Segment Start: DATA TO USE
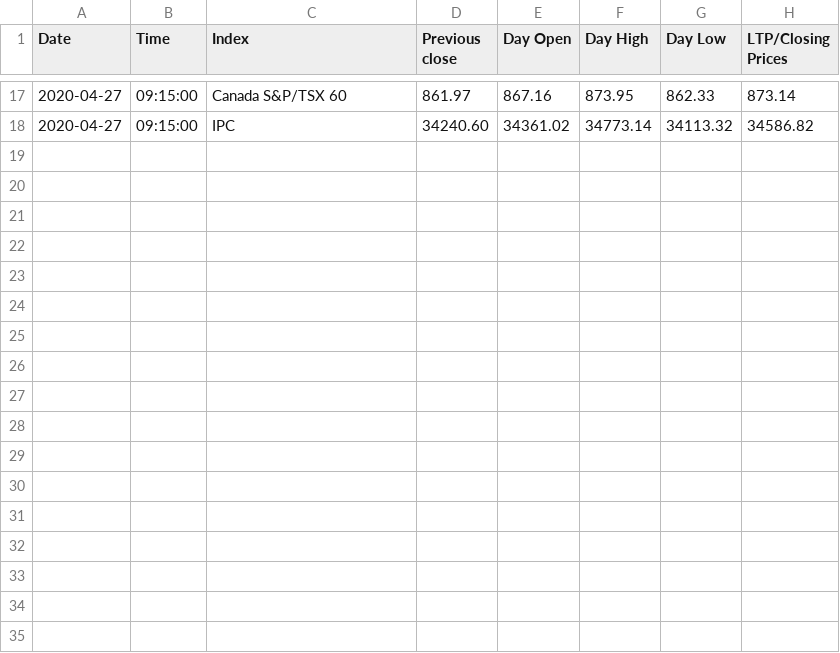
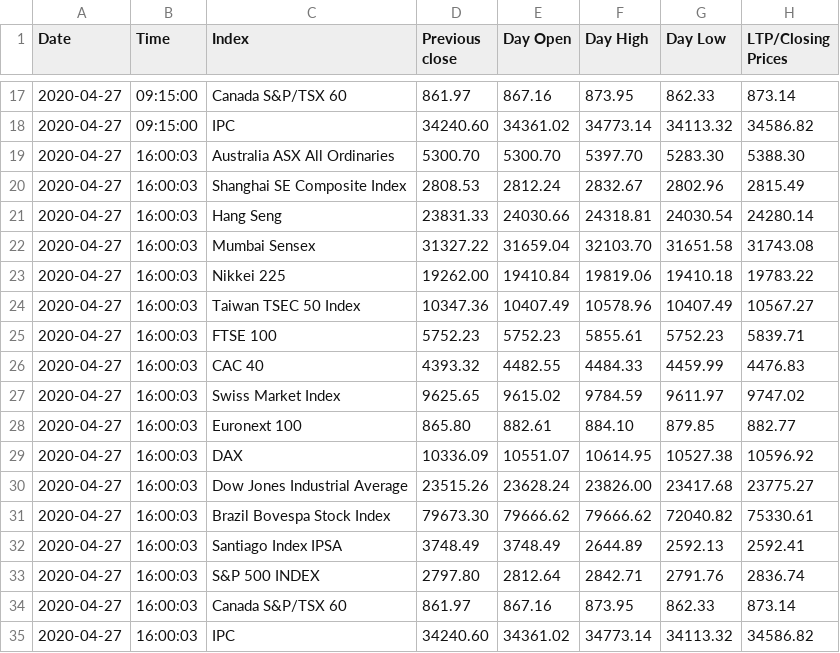
Before and after one commit to akshatz/Stock-Scraping, a CSV file: market_trend.csv, drawn as a sheet; only a part is shown, gaps mark what is left out.

Commit message:
`date`

```diff
--- a/market_trend.csv
+++ b/market_trend.csv
@@ -18 +18,18 @@ Date, Time, Index, Previous close, Day Open, Day High, Day Low, LTP/Closing Pric
 2020-04-27,09:15:00,IPC,34240.60,34361.02,34773.14,34113.32,34586.82
+2020-04-27,16:00:03,Australia ASX All Ordinaries,5300.70,5300.70,5397.70,5283.30,5388.30
+2020-04-27,16:00:03,Shanghai SE Composite Index,2808.53,2812.24,2832.67,2802.96,2815.49
+2020-04-27,16:00:03,Hang Seng,23831.33,24030.66,24318.81,24030.54,24280.14
+2020-04-27,16:00:03,Mumbai Sensex,31327.22,31659.04,32103.70,31651.58,31743.08
+2020-04-27,16:00:03,Nikkei 225,19262.00,19410.84,19819.06,19410.18,19783.22
+2020-04-27,16:00:03,Taiwan TSEC 50 Index,10347.36,10407.49,10578.96,10407.49,10567.27
+2020-04-27,16:00:03,FTSE 100,5752.23,5752.23,5855.61,5752.23,5839.71
+2020-04-27,16:00:03,CAC 40,4393.32,4482.55,4484.33,4459.99,4476.83
+2020-04-27,16:00:03,Swiss Market Index,9625.65,9615.02,9784.59,9611.97,9747.02
+2020-04-27,16:00:03,Euronext 100,865.80,882.61,884.10,879.85,882.77
+2020-04-27,16:00:03,DAX,10336.09,10551.07,10614.95,10527.38,10596.92
+2020-04-27,16:00:03,Dow Jones Industrial Average,23515.26,23628.24,23826.00,23417.68,23775.27
+2020-04-27,16:00:03,Brazil Bovespa Stock Index,79673.30,79666.62,79666.62,72040.82,75330.61
+2020-04-27,16:00:03,Santiago Index IPSA,3748.49,3748.49,2644.89,2592.13,2592.41
+2020-04-27,16:00:03,S&P 500 INDEX,2797.80,2812.64,2842.71,2791.76,2836.74
+2020-04-27,16:00:03,Canada S&P/TSX 60,861.97,867.16,873.95,862.33,873.14
+2020-04-27,16:00:03,IPC,34240.60,34361.02,34773.14,34113.32,34586.82
```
Segment End: DATA TO USE
Without the pictures, copy out each entry exactly as it stands.

## RESPONSE BOX:
Before and after one commit to akshatz/Stock-Scraping, a CSV file: market_trend.csv, drawn as a sheet; only a part is shown, gaps mark what is left out.

Commit message:
`date`

```diff
--- a/market_trend.csv
+++ b/market_trend.csv
@@ -18 +18,18 @@ Date, Time, Index, Previous close, Day Open, Day High, Day Low, LTP/Closing Pric
 2020-04-27,09:15:00,IPC,34240.60,34361.02,34773.14,34113.32,34586.82
+2020-04-27,16:00:03,Australia ASX All Ordinaries,5300.70,5300.70,5397.70,5283.30,5388.30
+2020-04-27,16:00:03,Shanghai SE Composite Index,2808.53,2812.24,2832.67,2802.96,2815.49
+2020-04-27,16:00:03,Hang Seng,23831.33,24030.66,24318.81,24030.54,24280.14
+2020-04-27,16:00:03,Mumbai Sensex,31327.22,31659.04,32103.70,31651.58,31743.08
+2020-04-27,16:00:03,Nikkei 225,19262.00,19410.84,19819.06,19410.18,19783.22
+2020-04-27,16:00:03,Taiwan TSEC 50 Index,10347.36,10407.49,10578.96,10407.49,10567.27
+2020-04-27,16:00:03,FTSE 100,5752.23,5752.23,5855.61,5752.23,5839.71
+2020-04-27,16:00:03,CAC 40,4393.32,4482.55,4484.33,4459.99,4476.83
+2020-04-27,16:00:03,Swiss Market Index,9625.65,9615.02,9784.59,9611.97,9747.02
+2020-04-27,16:00:03,Euronext 100,865.80,882.61,884.10,879.85,882.77
+2020-04-27,16:00:03,DAX,10336.09,10551.07,10614.95,10527.38,10596.92
+2020-04-27,16:00:03,Dow Jones Industrial Average,23515.26,23628.24,23826.00,23417.68,23775.27
+2020-04-27,16:00:03,Brazil Bovespa Stock Index,79673.30,79666.62,79666.62,72040.82,75330.61
+2020-04-27,16:00:03,Santiago Index IPSA,3748.49,3748.49,2644.89,2592.13,2592.41
+2020-04-27,16:00:03,S&P 500 INDEX,2797.80,2812.64,2842.71,2791.76,2836.74
+2020-04-27,16:00:03,Canada S&P/TSX 60,861.97,867.16,873.95,862.33,873.14
+2020-04-27,16:00:03,IPC,34240.60,34361.02,34773.14,34113.32,34586.82
```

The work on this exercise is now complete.